> _Work to be completed_: Take each line of the listing that has the string "page" and report it.

> _Task material_:
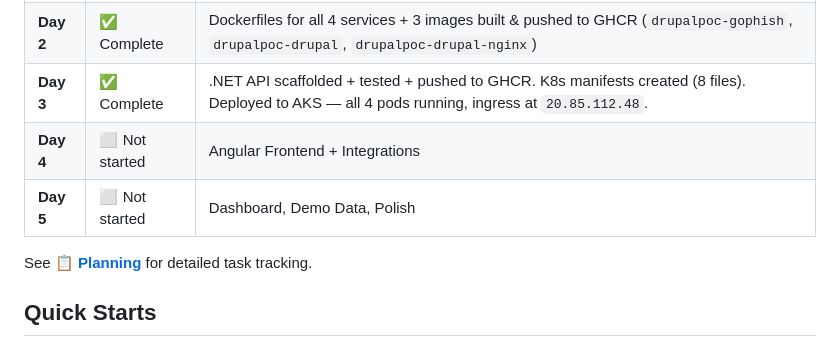
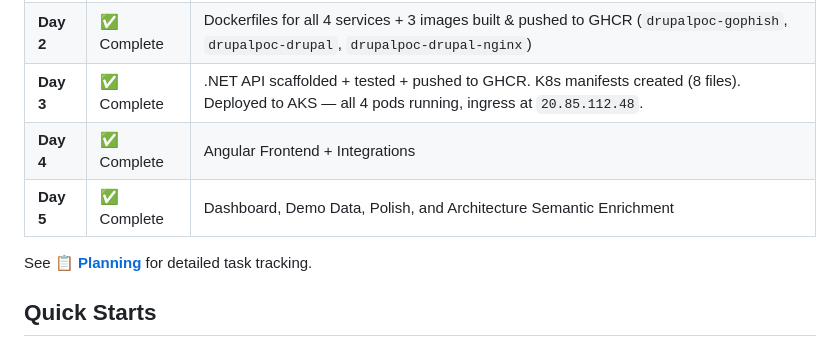
Before and after one commit to fullera8/DrupalPOC, a Markdown page: DrupalPOC.wiki/Home.md, the part around the change. Rendered like a GitHub page.

```diff
--- a/DrupalPOC.wiki/Home.md
+++ b/DrupalPOC.wiki/Home.md
@@ -76,8 +76,8 @@ The developer has established enterprise patterns for the following components,
 | **Day 1** | ✅ Complete | Azure provisioning (AKS, SQL, MySQL) + Drupal content modeling (Training Module type, quiz webform, sample content, JSON:API + CORS) |
 | **Day 2** | ✅ Complete | Dockerfiles for all 4 services + 3 images built & pushed to GHCR (`drupalpoc-gophish`, `drupalpoc-drupal`, `drupalpoc-drupal-nginx`) |
 | **Day 3** | ✅ Complete | .NET API scaffolded + tested + pushed to GHCR. K8s manifests created (8 files). Deployed to AKS — all 4 pods running, ingress at `20.85.112.48`. |
-| **Day 4** | ⬜ Not started | Angular Frontend + Integrations |
-| **Day 5** | ⬜ Not started | Dashboard, Demo Data, Polish |
+| **Day 4** | ✅ Complete | Angular Frontend + Integrations |
+| **Day 5** | ✅ Complete | Dashboard, Demo Data, Polish, and Architecture Semantic Enrichment |
 
 See **[📋 Planning](Planning)** for detailed task tracking.
 
```
Also changed, not shown: DrupalPOC.wiki/Architecture.md (+3 -3 lines).
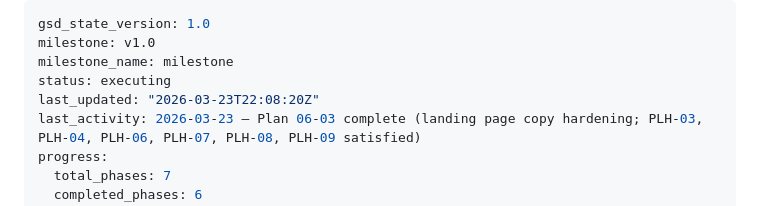
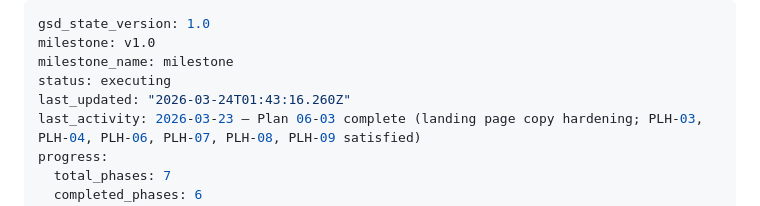
Before and after one commit to keith-aykira/mcp-zero-trust-proxy, a Markdown page: .planning/STATE.md, the part around the change. Rendered like a GitHub page.

```diff
--- a/.planning/STATE.md
+++ b/.planning/STATE.md
@@ -3,7 +3,7 @@ gsd_state_version: 1.0
 milestone: v1.0
 milestone_name: milestone
 status: executing
-last_updated: "2026-03-23T22:08:20Z"
+last_updated: "2026-03-24T01:43:16.260Z"
 last_activity: 2026-03-23 — Plan 06-03 complete (landing page copy hardening; PLH-03, PLH-04, PLH-06, PLH-07, PLH-08, PLH-09 satisfied)
 progress:
   total_phases: 7
```
Also changed, not shown: 1 other file.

> _Completed task_:
Before and after one commit to fullera8/DrupalPOC, a Markdown page: DrupalPOC.wiki/Home.md, the part around the change. Rendered like a GitHub page.
Before and after one commit to keith-aykira/mcp-zero-trust-proxy, a Markdown page: .planning/STATE.md, the part around the change. Rendered like a GitHub page.
 last_activity: 2026-03-23 — Plan 06-03 complete (landing page copy hardening; PLH-03, PLH-04, PLH-06, PLH-07, PLH-08, PLH-09 satisfied)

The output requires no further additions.